BEGIN EXTRACTED INFORMATION

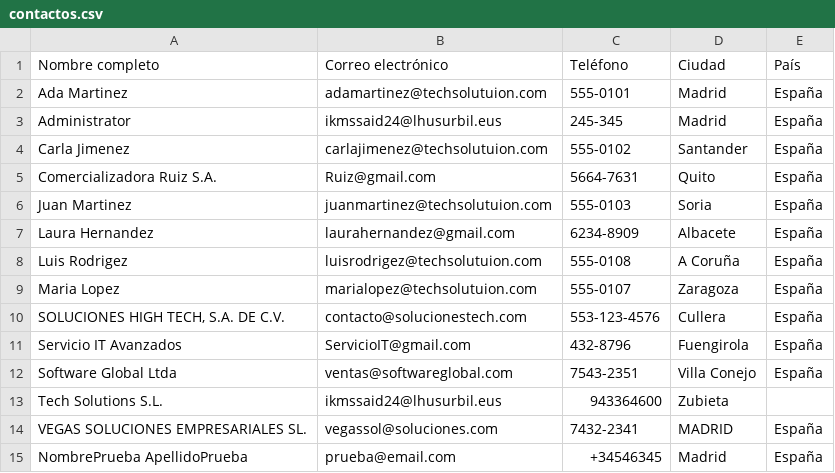
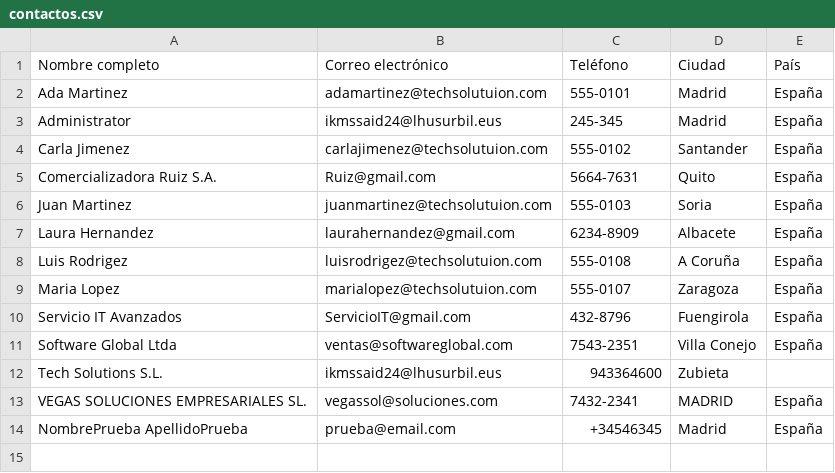
Before and after one commit to Albizu10/Backup-Reto-1-Grupo-3, a CSV file: ENTREGA_RETO1_GRUPO3/contactos.csv, drawn as a sheet.

Commit message:
VERSIÓN FINAL lectura y escritura contactos CSV en un programa

```diff
--- a/ENTREGA_RETO1_GRUPO3/contactos.csv
+++ b/ENTREGA_RETO1_GRUPO3/contactos.csv
@@ -9,3 +9,2 @@
 "Maria Lopez","marialopez@techsolutuion.com","555-0107","Zaragoza","España"
-"SOLUCIONES HIGH TECH, S.A. DE C.V.","contacto@solucionestech.com","553-123-4576","Cullera","España"
 "Servicio IT Avanzados","ServicioIT@gmail.com","432-8796","Fuengirola","España"
```
Also changed, not shown: 3 other files.
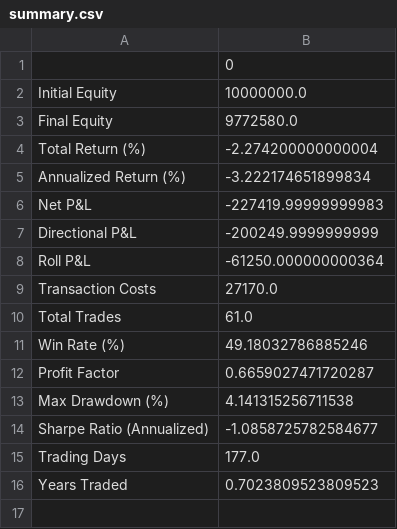
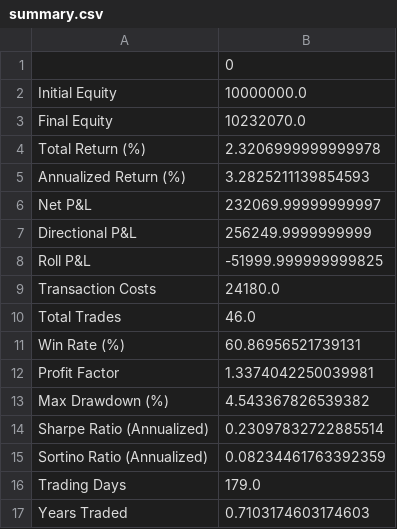
Before and after one commit to Matthewbunsw/FINS3666_backtest, a CSV file: output/out_of_sample_2025/summary.csv, drawn as a sheet.

```diff
--- a/output/out_of_sample_2025/summary.csv
+++ b/output/out_of_sample_2025/summary.csv
@@ -2,15 +2,16 @@
 Initial Equity,10000000.0
-Final Equity,9772580.0
-Total Return (%),-2.274200000000004
-Annualized Return (%),-3.222174651899834
-Net P&L,-227419.99999999983
-Directional P&L,-200249.9999999999
-Roll P&L,-61250.000000000364
-Transaction Costs,27170.0
-Total Trades,61.0
-Win Rate (%),49.18032786885246
-Profit Factor,0.6659027471720287
-Max Drawdown (%),4.141315256711538
-Sharpe Ratio (Annualized),-1.0858725782584677
-Trading Days,177.0
-Years Traded,0.7023809523809523
+Final Equity,10232070.0
+Total Return (%),2.3206999999999978
+Annualized Return (%),3.2825211139854593
+Net P&L,232069.99999999997
+Directional P&L,256249.9999999999
+Roll P&L,-51999.999999999825
+Transaction Costs,24180.0
+Total Trades,46.0
+Win Rate (%),60.86956521739131
+Profit Factor,1.3374042250039981
+Max Drawdown (%),4.543367826539382
+Sharpe Ratio (Annualized),0.23097832722885514
+Sortino Ratio (Annualized),0.08234461763392359
+Trading Days,179.0
+Years Traded,0.7103174603174603
```
Also changed, not shown: 17 other files.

END EXTRACTED INFORMATION

Among the lines above, which contain the word "summary"? Copy every one.

Before and after one commit to Matthewbunsw/FINS3666_backtest, a CSV file: output/out_of_sample_2025/summary.csv, drawn as a sheet.
--- a/output/out_of_sample_2025/summary.csv
+++ b/output/out_of_sample_2025/summary.csv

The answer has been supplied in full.